- They are absolutely beautiful and I love them and they make my heart feel all fluttery.
- I can’t afford them.
So much sad face.
In Part 1 of my interior door search, I mentioned that the craft room and master bathroom offer opportunities to do something more creative and fun than just a standard door. There’s enough room in both locations to do a pocket door or a barn door, so I’ve been looking at both options. I’ve also been looking at antique doors that could be mounted using barn door hardware, and I’ve found some beauties.
The problem, though, is that doors in good condition are uber expensive. And doors that are more affordable (though still actually quite pricey – like $700ish) are not in great shape. I have zero ability to do any repairs that may be needed. My DIY skills start and end with painting. My builder could probably fix up the doors if needed, but I have no idea what the cost would be and he probably wouldn’t either until he had a chance to assess their condition. So making a purchase of antique doors in poor condition would be pretty risky.
This harsh reality has helped shift my focus to barn doors. There’s certainly no rush to make any final decisions at this stage, so I’ll continue to keep an eye out for lovely antique doors that are in good shape and affordable. I may have better luck finding a unicorn though. So before we move on to looking at barn door options, let’s just take a moment to look at some gorgeous antique door eye candy:
Here’s a fun alternative… Antique garden gates. This would be a cool option for a space where privacy / screening isn’t important.
And while we’re on the subject of antique doors, here is perhaps the most drool-worthy bit of inspiration I’ve ever seen. This renovation project featured on Traditional Home used an antique door frame to create this show-stopping passageway:
I can’t even. I need a moment to fan myself.
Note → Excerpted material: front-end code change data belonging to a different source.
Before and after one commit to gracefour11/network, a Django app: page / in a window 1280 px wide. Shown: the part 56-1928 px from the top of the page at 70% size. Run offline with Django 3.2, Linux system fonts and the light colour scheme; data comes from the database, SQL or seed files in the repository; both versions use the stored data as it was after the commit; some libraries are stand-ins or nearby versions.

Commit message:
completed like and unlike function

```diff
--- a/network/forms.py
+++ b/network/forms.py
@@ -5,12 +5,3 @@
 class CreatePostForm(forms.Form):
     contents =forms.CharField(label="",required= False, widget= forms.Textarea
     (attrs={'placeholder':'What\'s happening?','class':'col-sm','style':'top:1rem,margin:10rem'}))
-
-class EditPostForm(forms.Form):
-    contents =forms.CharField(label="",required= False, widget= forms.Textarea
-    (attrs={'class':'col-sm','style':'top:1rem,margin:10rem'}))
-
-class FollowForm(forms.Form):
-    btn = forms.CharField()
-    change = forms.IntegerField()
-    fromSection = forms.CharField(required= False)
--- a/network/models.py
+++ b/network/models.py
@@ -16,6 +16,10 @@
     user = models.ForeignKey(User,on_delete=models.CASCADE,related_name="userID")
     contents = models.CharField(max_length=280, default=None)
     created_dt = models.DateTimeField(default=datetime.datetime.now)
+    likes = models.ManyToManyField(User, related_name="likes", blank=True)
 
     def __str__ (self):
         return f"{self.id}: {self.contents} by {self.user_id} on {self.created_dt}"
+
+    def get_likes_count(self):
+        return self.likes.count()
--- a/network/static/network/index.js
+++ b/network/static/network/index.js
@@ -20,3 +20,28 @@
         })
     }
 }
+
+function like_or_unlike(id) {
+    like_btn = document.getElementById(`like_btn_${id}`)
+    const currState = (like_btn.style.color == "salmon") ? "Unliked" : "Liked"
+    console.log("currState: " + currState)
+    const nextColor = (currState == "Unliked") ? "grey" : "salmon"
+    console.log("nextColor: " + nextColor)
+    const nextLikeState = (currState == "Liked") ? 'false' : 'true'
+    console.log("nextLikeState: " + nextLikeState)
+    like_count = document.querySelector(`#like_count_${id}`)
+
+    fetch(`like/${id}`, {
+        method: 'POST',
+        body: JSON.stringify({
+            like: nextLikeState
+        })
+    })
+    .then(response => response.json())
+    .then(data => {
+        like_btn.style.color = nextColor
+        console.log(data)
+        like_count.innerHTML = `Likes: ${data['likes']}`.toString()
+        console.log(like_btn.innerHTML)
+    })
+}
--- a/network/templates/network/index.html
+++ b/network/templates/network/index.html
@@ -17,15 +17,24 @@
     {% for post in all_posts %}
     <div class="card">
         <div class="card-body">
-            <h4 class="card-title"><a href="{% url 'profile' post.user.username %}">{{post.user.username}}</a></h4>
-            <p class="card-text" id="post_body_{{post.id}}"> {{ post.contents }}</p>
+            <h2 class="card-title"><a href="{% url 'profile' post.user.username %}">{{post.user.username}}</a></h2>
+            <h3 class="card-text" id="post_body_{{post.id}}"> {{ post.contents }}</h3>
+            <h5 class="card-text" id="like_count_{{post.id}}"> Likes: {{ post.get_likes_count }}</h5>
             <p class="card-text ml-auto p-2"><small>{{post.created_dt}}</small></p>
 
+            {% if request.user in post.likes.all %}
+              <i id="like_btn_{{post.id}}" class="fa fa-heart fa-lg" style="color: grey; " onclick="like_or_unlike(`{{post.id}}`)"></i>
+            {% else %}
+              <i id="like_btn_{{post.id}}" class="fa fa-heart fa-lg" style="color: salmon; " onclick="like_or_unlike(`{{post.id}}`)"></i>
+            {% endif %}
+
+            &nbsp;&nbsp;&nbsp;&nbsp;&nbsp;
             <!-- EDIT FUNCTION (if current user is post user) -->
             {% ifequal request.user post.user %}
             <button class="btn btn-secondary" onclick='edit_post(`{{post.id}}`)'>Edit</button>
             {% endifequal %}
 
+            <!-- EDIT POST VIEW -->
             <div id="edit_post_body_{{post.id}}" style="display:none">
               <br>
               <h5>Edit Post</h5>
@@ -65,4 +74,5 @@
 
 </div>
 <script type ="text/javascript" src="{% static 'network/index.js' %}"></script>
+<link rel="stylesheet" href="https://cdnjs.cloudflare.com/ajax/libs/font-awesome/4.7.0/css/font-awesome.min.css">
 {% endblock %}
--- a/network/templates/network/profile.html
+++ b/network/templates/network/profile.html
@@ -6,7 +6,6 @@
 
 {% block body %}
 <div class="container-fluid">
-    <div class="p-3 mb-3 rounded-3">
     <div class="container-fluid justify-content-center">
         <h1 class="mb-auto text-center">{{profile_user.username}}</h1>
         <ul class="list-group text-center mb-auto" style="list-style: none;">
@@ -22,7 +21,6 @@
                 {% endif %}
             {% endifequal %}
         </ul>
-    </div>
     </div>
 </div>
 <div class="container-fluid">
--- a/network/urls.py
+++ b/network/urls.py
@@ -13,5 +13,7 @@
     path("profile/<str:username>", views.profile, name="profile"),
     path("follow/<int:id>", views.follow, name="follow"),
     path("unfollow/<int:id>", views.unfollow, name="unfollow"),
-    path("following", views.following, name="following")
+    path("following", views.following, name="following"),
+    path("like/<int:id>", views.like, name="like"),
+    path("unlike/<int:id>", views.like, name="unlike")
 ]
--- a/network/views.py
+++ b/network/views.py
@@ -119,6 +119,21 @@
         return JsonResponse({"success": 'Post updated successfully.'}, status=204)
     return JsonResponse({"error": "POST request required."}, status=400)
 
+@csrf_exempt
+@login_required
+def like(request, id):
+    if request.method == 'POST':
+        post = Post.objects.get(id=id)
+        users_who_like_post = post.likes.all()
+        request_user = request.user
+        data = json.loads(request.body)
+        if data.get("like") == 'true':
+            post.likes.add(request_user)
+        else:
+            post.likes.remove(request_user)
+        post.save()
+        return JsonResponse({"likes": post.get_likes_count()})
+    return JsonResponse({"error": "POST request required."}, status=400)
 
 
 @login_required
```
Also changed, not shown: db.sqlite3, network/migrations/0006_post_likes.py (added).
Okay, now that that’s done, let’s move on to doors I can actually afford. This will take us in a completely different direction to… barn doors!
Barn doors can easily be as expensive or more expensive than antique doors. There are some great websites that will build custom barn doors that reach into the $1,500 range – and that’s before hardware. Fortunately, there are some nice options from Home Depot that are much more affordable.
This door would work very well for the master bathroom:
Considering the fact that this is sold as a set that includes the hardware, the price of $499 for this door is great. It can be purchased unfinished, which provides a lot of flexibility. I could easily achieve an antique look with some paint and elbow grease. Also, this door is 42″ wide, which is perfect for a 36″ wide opening. I don’t think I mentioned this in Part 1, but the doors in the new house will be 36″ wide to be wheelchair accessible. It’s kinda weird at age 36 to think about things like aging in place. But if this really does end up being my forever house, it’s good to know I can be a little old lady popping wheelies in my wheelchair as I tear through the house.
For the craft room, I really like this barn door:
This door is only 24″ wide, so I would be using two panels side-by-side for the craft room, which would look something like this:
I really like this look!
These doors are also sold in unfinished knotty alder, so I’d have the same flexibility to create a cool finish. Although I have to say, in this particular configuration with the two panels together, I’m really digging the natural wood look.
As for hardware, Home Depot and Lowe’s both offer some nice, affordable options:
Having gone through the process of writing this whole post, I’m feeling better about the fact that I’m unlikely to find antique doors I can afford. The barn doors look pretty fantastic too, and they’ll work out great. But… If anyone happens to stumble across amazing antique doors in the next few months, please let me know! And if you buy them for yourself, tag me on Instagram so I can congratulate you as I turn green with envy!